Going through the data below, please show each line containing the string "window".

▸ **Front-end code change data**:
##########

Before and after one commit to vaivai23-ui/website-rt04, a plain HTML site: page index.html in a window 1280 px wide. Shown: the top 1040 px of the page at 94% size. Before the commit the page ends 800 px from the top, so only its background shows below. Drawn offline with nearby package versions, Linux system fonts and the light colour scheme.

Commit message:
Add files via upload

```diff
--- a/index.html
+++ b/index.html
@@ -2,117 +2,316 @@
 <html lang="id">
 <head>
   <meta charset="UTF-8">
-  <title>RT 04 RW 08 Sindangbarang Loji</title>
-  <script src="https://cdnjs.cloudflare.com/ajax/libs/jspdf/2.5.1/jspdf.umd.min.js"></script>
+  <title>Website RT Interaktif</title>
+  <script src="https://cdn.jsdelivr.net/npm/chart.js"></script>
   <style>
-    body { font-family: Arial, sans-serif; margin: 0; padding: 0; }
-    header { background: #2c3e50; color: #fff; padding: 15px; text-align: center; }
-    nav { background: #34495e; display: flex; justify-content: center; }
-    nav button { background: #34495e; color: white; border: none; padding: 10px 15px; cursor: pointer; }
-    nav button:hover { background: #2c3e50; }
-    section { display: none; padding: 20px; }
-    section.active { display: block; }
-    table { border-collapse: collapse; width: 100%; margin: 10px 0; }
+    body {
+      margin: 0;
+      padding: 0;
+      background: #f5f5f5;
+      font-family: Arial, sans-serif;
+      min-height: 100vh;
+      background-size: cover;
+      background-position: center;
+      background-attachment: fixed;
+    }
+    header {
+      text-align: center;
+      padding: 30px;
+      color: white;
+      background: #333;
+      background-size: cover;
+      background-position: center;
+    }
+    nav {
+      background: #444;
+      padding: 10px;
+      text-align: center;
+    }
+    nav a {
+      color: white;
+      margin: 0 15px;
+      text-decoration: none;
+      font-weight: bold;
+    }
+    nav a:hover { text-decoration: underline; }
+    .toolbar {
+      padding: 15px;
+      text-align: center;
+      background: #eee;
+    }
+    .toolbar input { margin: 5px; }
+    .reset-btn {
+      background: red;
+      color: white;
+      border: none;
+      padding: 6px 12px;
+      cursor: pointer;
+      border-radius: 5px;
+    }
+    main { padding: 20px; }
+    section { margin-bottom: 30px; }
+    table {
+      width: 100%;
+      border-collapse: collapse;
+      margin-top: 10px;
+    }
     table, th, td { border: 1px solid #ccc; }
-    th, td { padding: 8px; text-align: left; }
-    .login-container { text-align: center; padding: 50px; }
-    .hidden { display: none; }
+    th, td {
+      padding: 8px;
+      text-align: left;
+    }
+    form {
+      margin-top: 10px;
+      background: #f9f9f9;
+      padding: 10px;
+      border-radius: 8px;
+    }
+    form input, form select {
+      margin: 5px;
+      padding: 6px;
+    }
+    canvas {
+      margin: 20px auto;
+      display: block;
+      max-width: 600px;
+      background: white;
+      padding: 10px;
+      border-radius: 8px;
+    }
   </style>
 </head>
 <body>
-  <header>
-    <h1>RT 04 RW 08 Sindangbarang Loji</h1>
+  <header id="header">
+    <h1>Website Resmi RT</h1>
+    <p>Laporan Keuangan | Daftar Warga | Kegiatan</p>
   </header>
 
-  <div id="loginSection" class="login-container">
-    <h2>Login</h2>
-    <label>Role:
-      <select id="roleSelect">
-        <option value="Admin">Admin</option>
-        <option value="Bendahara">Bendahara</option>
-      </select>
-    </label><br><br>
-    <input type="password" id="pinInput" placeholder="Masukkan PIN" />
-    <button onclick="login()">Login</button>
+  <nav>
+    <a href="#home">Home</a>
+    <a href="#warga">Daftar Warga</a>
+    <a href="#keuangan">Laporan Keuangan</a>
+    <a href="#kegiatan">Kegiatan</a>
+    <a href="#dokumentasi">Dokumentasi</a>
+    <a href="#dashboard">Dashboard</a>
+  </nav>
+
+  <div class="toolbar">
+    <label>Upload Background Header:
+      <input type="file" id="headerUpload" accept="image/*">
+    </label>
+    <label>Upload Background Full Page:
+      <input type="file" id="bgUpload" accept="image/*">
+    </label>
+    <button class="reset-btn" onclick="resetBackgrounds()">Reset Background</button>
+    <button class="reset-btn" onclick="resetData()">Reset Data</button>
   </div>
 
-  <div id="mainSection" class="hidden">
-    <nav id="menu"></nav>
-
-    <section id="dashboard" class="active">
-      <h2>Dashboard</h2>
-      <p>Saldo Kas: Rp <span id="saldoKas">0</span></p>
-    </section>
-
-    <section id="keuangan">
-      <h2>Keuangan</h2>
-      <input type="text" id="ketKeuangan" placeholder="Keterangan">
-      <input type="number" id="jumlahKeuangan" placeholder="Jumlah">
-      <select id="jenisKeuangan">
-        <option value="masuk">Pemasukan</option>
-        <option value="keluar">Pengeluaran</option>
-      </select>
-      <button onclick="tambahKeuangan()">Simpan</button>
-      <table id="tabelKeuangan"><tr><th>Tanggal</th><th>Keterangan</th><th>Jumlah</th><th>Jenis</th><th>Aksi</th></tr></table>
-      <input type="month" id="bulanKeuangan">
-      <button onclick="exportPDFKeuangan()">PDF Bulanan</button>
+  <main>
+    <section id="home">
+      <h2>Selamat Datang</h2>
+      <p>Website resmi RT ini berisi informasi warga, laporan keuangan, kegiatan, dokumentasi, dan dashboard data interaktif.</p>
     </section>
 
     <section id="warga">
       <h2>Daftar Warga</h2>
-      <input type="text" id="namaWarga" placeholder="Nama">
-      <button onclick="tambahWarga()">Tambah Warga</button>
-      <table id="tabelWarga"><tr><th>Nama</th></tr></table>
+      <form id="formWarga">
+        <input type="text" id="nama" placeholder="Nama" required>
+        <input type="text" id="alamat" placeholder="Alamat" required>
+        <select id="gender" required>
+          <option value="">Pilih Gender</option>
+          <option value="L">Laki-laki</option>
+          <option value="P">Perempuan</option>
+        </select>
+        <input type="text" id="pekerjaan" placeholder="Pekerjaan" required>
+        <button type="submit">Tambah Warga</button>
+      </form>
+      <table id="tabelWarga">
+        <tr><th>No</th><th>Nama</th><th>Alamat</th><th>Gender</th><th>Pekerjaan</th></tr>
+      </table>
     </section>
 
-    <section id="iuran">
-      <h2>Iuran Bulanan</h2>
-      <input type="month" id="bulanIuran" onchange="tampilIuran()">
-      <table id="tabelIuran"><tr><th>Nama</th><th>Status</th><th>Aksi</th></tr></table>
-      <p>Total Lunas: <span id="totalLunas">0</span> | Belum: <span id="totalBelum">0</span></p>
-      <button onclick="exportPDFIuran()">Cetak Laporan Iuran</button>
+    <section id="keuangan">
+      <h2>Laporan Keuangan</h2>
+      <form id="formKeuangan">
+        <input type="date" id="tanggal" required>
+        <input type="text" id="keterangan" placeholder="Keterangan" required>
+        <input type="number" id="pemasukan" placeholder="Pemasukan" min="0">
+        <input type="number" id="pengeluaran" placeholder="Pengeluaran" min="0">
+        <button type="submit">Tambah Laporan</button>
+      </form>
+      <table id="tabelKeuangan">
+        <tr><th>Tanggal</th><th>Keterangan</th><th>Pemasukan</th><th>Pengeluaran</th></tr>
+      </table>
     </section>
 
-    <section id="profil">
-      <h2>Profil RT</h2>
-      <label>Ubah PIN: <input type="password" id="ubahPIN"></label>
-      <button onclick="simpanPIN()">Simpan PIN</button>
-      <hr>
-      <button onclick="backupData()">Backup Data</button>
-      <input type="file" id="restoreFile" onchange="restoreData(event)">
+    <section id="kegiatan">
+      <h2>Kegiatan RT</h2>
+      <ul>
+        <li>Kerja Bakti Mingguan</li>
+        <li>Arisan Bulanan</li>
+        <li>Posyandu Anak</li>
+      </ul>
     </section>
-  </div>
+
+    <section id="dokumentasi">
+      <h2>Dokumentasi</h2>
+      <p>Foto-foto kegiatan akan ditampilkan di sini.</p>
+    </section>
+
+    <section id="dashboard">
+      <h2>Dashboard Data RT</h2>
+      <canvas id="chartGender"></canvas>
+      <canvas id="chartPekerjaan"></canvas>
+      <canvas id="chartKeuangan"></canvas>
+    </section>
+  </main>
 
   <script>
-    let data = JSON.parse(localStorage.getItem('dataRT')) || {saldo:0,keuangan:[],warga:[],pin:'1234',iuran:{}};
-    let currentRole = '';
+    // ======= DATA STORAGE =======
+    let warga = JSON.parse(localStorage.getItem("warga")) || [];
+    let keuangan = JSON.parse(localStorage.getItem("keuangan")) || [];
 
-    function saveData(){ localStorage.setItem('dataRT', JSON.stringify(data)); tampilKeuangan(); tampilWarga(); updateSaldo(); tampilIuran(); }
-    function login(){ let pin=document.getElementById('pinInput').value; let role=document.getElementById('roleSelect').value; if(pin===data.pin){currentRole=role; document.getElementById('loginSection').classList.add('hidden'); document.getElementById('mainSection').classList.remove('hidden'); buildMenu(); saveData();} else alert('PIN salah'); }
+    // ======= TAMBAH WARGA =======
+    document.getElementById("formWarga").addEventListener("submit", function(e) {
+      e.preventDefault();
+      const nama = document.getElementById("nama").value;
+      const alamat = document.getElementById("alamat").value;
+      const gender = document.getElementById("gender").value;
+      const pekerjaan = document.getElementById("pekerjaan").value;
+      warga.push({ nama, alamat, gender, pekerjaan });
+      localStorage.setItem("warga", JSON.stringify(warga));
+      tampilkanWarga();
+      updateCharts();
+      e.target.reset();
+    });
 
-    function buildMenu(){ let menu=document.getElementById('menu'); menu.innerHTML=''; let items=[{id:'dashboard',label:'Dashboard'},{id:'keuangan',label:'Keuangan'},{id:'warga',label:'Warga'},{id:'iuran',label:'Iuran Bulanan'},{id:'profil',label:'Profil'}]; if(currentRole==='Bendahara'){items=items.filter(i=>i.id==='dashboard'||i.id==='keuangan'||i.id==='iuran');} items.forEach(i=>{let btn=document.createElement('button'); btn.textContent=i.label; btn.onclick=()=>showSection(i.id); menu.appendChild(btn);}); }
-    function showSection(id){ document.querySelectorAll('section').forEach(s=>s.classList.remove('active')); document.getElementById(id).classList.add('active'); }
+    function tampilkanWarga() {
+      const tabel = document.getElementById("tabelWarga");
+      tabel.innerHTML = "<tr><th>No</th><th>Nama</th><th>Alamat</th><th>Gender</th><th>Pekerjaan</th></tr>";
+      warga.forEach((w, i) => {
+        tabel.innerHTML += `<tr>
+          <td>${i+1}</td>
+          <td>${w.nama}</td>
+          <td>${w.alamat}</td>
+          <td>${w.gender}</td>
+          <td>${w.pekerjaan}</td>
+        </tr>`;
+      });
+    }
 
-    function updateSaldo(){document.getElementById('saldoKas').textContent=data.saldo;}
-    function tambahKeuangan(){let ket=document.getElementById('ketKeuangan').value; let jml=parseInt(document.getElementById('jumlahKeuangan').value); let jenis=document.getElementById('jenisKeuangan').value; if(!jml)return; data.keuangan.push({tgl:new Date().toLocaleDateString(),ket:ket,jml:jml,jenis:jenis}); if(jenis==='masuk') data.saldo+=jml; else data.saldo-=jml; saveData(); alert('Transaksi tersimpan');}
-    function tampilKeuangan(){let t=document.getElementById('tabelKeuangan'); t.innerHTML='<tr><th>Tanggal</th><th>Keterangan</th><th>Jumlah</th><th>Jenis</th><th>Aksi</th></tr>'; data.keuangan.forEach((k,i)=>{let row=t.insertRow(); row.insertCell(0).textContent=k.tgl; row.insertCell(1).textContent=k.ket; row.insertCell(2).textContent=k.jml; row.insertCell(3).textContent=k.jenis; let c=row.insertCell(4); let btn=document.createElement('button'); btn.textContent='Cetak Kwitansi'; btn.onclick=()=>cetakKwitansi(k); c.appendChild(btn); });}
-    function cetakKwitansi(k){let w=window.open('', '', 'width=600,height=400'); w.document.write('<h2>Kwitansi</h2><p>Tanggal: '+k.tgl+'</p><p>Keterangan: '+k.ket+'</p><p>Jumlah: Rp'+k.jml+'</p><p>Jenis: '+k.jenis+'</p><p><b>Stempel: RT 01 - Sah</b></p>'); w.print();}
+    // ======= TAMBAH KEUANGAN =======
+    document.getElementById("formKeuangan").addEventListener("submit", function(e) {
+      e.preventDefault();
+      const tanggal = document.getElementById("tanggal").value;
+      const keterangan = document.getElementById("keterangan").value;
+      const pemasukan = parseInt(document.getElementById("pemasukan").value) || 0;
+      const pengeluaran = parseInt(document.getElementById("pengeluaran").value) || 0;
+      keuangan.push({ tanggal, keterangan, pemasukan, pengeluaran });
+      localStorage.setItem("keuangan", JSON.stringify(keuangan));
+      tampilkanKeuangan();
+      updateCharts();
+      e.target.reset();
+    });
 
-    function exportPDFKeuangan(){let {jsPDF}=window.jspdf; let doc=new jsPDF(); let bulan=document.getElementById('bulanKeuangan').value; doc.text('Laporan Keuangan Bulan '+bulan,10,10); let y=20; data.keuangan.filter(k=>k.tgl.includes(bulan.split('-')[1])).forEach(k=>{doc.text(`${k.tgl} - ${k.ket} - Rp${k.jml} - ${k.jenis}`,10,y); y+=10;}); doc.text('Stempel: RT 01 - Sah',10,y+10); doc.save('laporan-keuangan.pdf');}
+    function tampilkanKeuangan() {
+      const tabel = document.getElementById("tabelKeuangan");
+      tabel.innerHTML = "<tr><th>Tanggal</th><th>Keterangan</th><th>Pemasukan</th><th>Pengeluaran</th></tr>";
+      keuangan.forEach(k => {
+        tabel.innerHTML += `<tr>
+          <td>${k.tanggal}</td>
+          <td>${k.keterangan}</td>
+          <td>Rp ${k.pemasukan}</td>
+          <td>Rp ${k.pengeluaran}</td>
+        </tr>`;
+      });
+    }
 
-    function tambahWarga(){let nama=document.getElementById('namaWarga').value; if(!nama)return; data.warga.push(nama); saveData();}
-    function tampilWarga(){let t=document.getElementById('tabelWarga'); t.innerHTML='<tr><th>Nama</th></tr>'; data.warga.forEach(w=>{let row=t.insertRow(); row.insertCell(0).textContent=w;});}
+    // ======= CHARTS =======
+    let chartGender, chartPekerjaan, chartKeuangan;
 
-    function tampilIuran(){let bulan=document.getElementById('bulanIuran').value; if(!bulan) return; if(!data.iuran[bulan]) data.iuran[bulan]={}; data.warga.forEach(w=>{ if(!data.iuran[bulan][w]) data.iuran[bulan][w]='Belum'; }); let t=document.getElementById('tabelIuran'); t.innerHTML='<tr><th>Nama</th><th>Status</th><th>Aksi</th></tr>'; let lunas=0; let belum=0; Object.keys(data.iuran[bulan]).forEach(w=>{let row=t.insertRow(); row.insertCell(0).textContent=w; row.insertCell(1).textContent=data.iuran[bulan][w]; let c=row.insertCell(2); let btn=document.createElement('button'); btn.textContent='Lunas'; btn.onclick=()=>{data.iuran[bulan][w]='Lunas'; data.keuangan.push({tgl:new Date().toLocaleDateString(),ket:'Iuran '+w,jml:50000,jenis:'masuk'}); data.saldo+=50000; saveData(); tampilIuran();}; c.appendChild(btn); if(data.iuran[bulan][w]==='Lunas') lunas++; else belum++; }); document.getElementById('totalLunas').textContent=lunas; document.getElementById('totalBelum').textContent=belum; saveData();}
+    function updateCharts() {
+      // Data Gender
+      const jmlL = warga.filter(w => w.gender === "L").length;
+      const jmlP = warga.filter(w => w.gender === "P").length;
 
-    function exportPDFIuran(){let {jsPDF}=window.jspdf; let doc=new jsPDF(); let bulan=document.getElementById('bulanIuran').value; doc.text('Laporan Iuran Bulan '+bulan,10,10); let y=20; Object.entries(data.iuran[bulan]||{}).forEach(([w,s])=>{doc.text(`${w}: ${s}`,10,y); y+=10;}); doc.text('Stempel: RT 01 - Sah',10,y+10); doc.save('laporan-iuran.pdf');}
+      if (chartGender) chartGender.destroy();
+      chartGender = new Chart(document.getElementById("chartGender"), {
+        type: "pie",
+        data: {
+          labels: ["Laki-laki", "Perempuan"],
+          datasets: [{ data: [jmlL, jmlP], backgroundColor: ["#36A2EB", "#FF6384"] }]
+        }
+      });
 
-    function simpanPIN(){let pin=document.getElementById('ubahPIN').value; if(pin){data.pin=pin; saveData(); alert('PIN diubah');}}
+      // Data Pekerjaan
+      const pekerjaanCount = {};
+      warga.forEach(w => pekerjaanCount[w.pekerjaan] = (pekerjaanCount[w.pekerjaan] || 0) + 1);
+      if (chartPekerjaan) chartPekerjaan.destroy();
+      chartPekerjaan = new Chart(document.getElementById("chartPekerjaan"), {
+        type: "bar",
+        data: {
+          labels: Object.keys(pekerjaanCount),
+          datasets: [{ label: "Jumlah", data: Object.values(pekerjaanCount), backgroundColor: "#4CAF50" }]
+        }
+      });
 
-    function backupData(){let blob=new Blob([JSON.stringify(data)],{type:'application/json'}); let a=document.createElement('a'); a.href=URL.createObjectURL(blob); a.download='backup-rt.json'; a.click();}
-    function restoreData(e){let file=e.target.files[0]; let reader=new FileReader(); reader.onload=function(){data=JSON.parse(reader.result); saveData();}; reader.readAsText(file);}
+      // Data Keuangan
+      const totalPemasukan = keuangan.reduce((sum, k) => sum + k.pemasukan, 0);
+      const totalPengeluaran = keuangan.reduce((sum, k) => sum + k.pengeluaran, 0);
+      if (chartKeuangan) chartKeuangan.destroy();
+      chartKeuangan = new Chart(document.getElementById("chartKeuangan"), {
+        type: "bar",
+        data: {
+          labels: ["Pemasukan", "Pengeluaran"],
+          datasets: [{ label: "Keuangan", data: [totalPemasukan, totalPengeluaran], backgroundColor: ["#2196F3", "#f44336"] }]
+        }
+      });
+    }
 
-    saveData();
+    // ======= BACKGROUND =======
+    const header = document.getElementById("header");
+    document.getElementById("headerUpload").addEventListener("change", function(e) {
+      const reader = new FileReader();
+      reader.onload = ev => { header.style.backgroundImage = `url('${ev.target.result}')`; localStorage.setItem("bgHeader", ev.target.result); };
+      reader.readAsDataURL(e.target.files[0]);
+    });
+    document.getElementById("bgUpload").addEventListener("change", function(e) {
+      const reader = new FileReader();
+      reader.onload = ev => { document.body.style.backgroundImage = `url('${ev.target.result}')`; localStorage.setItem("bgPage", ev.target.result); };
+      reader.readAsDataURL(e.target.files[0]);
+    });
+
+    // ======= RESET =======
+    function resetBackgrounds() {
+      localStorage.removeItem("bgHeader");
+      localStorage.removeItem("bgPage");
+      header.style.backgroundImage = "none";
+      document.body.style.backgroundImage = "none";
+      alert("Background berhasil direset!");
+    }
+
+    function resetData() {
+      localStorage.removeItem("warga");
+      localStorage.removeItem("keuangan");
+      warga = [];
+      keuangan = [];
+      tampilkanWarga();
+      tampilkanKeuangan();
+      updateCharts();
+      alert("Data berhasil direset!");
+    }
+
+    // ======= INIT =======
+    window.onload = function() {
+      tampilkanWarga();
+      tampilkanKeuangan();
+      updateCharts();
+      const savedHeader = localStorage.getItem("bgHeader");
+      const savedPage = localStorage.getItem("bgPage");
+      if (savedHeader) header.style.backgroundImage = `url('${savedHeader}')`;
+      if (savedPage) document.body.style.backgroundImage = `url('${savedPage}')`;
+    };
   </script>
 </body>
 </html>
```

##########

▸ **Result of this task**:
Before and after one commit to vaivai23-ui/website-rt04, a plain HTML site: page index.html in a window 1280 px wide. Shown: the top 1040 px of the page at 94% size. Before the commit the page ends 800 px from the top, so only its background shows below. Drawn offline with nearby package versions, Linux system fonts and the light colour scheme.
-    function cetakKwitansi(k){let w=window.open('', '', 'width=600,height=400'); w.document.write('<h2>Kwitansi</h2><p>Tanggal: '+k.tgl+'</p><p>Keterangan: '+k.ket+'</p><p>Jumlah: Rp'+k.jml+'</p><p>Jenis: '+k.jenis+'</p><p><b>Stempel: RT 01 - Sah</b></p>'); w.print();}
-    function exportPDFKeuangan(){let {jsPDF}=window.jspdf; let doc=new jsPDF(); let bulan=document.getElementById('bulanKeuangan').value; doc.text('Laporan Keuangan Bulan '+bulan,10,10); let y=20; data.keuangan.filter(k=>k.tgl.includes(bulan.split('-')[1])).forEach(k=>{doc.text(`${k.tgl} - ${k.ket} - Rp${k.jml} - ${k.jenis}`,10,y); y+=10;}); doc.text('Stempel: RT 01 - Sah',10,y+10); doc.save('laporan-keuangan.pdf');}
-    function exportPDFIuran(){let {jsPDF}=window.jspdf; let doc=new jsPDF(); let bulan=document.getElementById('bulanIuran').value; doc.text('Laporan Iuran Bulan '+bulan,10,10); let y=20; Object.entries(data.iuran[bulan]||{}).forEach(([w,s])=>{doc.text(`${w}: ${s}`,10,y); y+=10;}); doc.text('Stempel: RT 01 - Sah',10,y+10); doc.save('laporan-iuran.pdf');}
+    window.onload = function() {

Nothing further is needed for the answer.